■ **Data for this exercise**:
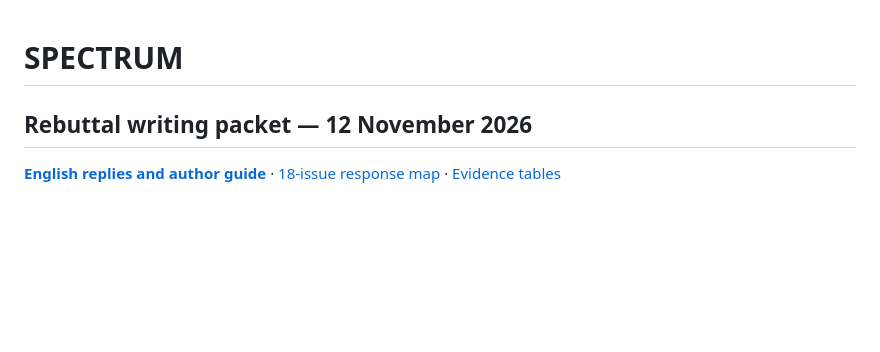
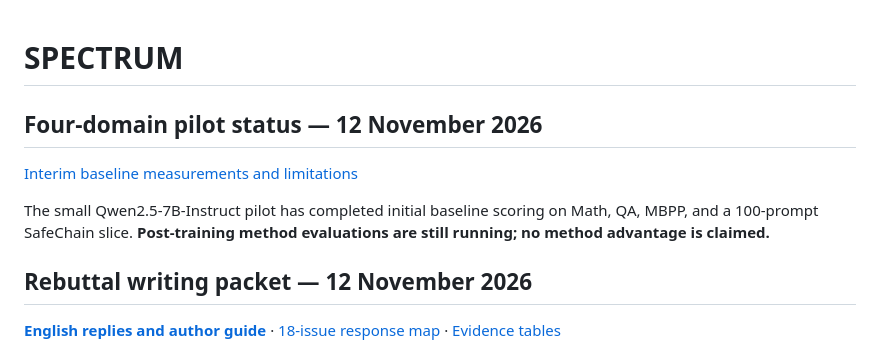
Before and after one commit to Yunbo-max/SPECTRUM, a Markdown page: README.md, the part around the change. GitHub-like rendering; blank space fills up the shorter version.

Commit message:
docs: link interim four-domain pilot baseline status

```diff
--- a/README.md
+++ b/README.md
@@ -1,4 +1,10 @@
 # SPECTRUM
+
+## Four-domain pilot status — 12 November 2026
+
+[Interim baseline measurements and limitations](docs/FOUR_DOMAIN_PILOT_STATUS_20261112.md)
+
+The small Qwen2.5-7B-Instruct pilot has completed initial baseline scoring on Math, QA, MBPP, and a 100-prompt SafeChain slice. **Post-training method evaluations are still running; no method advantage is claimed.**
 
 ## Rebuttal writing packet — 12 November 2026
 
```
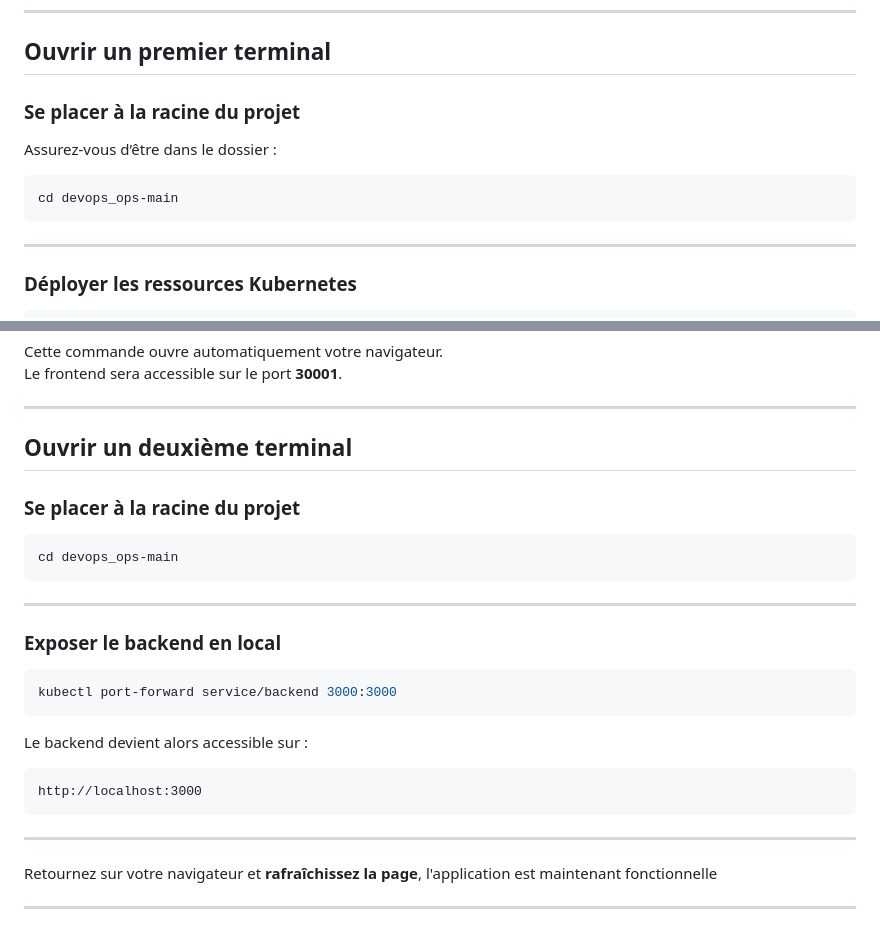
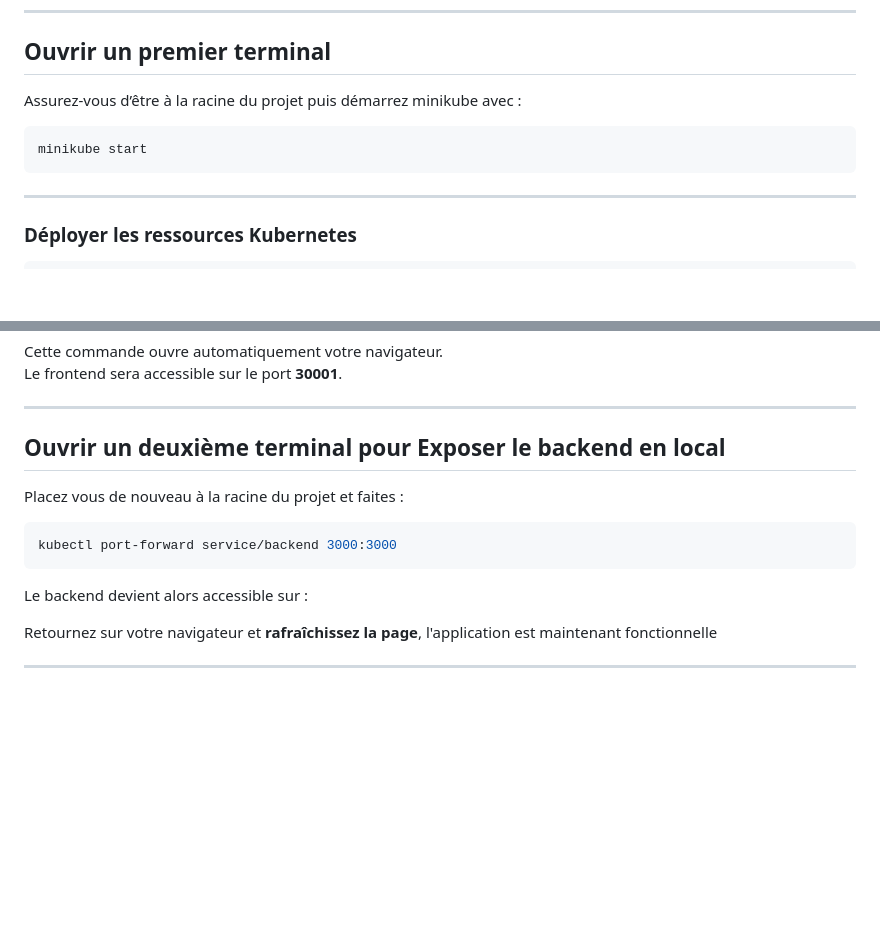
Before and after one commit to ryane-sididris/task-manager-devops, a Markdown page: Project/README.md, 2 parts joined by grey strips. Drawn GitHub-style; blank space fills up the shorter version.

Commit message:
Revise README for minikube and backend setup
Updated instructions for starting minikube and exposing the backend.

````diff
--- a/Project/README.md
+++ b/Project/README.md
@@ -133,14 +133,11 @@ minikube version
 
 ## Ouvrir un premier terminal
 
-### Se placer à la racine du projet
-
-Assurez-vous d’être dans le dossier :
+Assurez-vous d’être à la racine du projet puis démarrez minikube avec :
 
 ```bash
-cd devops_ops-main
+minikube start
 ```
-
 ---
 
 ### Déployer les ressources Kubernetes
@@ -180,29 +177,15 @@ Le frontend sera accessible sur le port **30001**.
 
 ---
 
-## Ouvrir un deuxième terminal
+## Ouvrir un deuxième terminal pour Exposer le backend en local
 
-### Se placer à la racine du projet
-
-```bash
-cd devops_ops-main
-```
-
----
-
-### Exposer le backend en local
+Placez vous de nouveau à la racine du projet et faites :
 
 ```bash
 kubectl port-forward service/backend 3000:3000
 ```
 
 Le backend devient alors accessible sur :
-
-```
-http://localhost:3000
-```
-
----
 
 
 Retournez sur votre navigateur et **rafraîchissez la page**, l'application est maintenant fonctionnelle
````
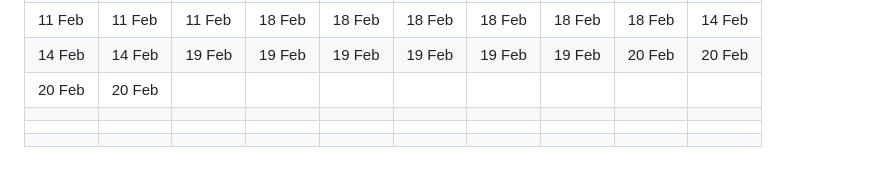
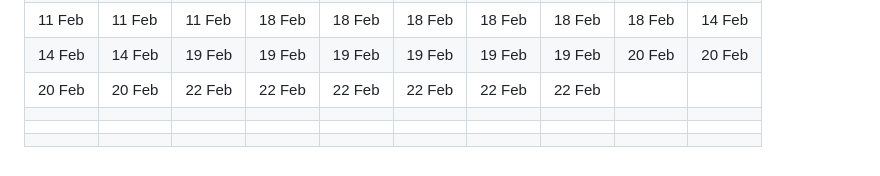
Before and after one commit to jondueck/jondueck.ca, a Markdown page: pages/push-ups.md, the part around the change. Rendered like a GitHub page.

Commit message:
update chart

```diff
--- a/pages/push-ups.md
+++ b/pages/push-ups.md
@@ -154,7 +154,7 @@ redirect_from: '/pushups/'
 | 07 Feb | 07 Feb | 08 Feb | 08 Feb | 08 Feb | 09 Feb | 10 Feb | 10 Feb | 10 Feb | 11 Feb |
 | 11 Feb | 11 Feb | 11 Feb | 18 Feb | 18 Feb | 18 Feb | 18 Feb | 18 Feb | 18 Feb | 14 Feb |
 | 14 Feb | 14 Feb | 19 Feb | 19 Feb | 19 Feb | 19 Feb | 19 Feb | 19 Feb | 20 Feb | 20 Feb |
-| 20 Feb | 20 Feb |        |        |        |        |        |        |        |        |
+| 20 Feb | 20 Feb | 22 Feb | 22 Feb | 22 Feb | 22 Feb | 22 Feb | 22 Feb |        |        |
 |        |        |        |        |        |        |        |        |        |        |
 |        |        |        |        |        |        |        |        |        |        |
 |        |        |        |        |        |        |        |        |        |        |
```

■ **Exercise description**:
Scan the records for the string "README" and show every line that contains it.

■ **Result for this task**:
Before and after one commit to Yunbo-max/SPECTRUM, a Markdown page: README.md, the part around the change. GitHub-like rendering; blank space fills up the shorter version.
--- a/README.md
+++ b/README.md
Before and after one commit to ryane-sididris/task-manager-devops, a Markdown page: Project/README.md, 2 parts joined by grey strips. Drawn GitHub-style; blank space fills up the shorter version.
Revise README for minikube and backend setup
--- a/Project/README.md
+++ b/Project/README.md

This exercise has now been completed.